What to work on: Report each line of the data that contains the string "with".
------------------------------
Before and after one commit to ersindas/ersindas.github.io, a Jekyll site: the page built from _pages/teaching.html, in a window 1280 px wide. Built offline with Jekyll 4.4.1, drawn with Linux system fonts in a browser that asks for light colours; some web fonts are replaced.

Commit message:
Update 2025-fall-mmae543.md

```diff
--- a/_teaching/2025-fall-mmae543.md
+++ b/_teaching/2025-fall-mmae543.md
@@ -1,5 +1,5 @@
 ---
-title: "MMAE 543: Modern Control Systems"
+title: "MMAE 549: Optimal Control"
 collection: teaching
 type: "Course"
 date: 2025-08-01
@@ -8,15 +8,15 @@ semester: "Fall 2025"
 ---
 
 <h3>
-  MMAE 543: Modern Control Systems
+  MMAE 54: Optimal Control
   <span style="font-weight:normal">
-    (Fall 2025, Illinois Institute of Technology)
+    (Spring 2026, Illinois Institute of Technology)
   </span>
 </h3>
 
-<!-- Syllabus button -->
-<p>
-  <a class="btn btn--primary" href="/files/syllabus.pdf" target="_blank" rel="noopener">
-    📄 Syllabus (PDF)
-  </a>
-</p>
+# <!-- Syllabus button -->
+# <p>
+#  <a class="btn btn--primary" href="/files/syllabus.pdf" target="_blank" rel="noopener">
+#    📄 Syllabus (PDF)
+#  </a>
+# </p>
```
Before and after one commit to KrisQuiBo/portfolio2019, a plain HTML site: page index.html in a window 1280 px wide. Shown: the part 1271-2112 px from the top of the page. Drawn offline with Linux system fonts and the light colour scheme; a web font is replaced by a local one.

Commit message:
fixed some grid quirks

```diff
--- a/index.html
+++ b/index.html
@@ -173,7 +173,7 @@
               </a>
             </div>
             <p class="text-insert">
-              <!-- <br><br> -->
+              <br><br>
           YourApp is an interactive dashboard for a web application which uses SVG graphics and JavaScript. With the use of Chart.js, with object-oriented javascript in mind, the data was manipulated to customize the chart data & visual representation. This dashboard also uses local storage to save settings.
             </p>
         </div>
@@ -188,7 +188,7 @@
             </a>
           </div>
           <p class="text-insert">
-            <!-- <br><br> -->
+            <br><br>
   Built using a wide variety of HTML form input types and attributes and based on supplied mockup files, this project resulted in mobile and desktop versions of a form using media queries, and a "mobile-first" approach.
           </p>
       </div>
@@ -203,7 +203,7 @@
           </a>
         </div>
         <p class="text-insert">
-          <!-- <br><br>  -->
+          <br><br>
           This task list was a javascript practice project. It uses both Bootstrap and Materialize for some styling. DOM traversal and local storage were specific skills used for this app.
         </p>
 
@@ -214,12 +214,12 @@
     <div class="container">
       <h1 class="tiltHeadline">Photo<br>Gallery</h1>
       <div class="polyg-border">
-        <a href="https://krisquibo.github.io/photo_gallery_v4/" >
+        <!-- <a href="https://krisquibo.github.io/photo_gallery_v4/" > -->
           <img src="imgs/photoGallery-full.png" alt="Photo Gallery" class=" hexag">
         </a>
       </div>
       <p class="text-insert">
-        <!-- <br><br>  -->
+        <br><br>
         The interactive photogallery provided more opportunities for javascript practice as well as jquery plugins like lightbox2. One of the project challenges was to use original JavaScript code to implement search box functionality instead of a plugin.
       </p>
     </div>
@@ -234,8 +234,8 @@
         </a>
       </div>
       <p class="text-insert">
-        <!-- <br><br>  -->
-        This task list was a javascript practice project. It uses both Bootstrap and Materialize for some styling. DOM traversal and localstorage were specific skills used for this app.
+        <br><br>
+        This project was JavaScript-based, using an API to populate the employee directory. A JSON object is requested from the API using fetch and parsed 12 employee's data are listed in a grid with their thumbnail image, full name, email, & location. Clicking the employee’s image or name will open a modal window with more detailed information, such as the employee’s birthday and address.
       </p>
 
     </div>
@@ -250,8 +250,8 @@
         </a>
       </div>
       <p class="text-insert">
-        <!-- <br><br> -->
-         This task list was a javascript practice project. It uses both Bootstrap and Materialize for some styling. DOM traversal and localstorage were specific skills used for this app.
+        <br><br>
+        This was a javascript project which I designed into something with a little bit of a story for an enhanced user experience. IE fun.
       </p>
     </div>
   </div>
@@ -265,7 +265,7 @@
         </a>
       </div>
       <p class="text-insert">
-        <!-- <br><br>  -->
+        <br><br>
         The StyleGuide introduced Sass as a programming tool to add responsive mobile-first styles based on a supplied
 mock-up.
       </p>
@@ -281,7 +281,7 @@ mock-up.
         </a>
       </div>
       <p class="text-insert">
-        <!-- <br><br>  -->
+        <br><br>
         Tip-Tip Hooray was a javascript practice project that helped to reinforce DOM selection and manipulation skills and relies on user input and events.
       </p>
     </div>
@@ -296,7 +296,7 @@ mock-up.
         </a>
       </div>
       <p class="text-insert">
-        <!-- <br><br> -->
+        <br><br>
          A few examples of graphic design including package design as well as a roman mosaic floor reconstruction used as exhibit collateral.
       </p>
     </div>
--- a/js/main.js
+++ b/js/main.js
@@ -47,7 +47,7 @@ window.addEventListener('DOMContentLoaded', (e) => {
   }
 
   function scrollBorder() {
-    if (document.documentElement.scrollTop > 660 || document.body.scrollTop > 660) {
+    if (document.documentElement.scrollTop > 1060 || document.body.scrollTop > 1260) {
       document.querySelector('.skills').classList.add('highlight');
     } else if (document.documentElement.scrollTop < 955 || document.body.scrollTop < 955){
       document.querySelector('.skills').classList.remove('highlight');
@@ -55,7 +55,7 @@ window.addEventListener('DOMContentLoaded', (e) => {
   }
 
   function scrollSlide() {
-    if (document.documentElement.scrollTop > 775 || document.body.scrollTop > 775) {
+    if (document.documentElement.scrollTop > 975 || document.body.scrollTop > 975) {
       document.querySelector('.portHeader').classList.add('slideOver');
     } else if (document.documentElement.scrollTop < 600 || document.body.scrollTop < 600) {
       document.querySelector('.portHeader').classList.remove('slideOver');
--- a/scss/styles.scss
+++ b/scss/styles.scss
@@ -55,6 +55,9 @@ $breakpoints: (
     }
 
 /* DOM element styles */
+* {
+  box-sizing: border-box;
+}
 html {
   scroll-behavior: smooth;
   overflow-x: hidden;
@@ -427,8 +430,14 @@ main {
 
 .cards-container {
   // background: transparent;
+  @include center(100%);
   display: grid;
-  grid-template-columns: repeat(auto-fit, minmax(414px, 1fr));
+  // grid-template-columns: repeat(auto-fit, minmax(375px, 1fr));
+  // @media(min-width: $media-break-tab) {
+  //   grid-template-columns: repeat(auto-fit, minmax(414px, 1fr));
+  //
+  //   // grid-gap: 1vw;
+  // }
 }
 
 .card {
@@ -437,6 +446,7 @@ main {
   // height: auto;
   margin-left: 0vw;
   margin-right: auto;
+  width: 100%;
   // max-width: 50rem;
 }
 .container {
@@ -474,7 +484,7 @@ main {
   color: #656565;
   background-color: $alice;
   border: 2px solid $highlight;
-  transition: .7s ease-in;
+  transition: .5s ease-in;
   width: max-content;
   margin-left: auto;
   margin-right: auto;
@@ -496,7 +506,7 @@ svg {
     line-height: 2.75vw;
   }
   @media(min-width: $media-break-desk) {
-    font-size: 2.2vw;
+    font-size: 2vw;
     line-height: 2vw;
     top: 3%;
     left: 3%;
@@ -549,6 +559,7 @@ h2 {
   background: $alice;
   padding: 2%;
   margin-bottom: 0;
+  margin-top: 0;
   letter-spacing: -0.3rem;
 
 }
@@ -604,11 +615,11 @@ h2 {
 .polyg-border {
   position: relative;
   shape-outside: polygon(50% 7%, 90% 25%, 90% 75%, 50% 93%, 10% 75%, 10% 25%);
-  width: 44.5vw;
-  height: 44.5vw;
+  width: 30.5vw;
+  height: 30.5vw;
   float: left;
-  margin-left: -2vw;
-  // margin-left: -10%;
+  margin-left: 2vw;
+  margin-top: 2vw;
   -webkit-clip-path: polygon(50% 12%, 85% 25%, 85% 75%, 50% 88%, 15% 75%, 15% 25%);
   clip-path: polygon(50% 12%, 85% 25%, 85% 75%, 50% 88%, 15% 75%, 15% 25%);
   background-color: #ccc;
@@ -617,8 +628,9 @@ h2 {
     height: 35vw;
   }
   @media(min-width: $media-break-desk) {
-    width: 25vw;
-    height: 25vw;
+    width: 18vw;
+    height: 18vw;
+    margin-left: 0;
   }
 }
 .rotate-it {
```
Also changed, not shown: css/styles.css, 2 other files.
------------------------------
Answer space:
Before and after one commit to ersindas/ersindas.github.io, a Jekyll site: the page built from _pages/teaching.html, in a window 1280 px wide. Built offline with Jekyll 4.4.1, drawn with Linux system fonts in a browser that asks for light colours; some web fonts are replaced.
Before and after one commit to KrisQuiBo/portfolio2019, a plain HTML site: page index.html in a window 1280 px wide. Shown: the part 1271-2112 px from the top of the page. Drawn offline with Linux system fonts and the light colour scheme; a web font is replaced by a local one.
           YourApp is an interactive dashboard for a web application which uses SVG graphics and JavaScript. With the use of Chart.js, with object-oriented javascript in mind, the data was manipulated to customize the chart data & visual representation. This dashboard also uses local storage to save settings.
+        This project was JavaScript-based, using an API to populate the employee directory. A JSON object is requested from the API using fetch and parsed 12 employee's data are listed in a grid with their thumbnail image, full name, email, & location. Clicking the employee’s image or name will open a modal window with more detailed information, such as the employee’s birthday and address.
+        This was a javascript project which I designed into something with a little bit of a story for an enhanced user experience. IE fun.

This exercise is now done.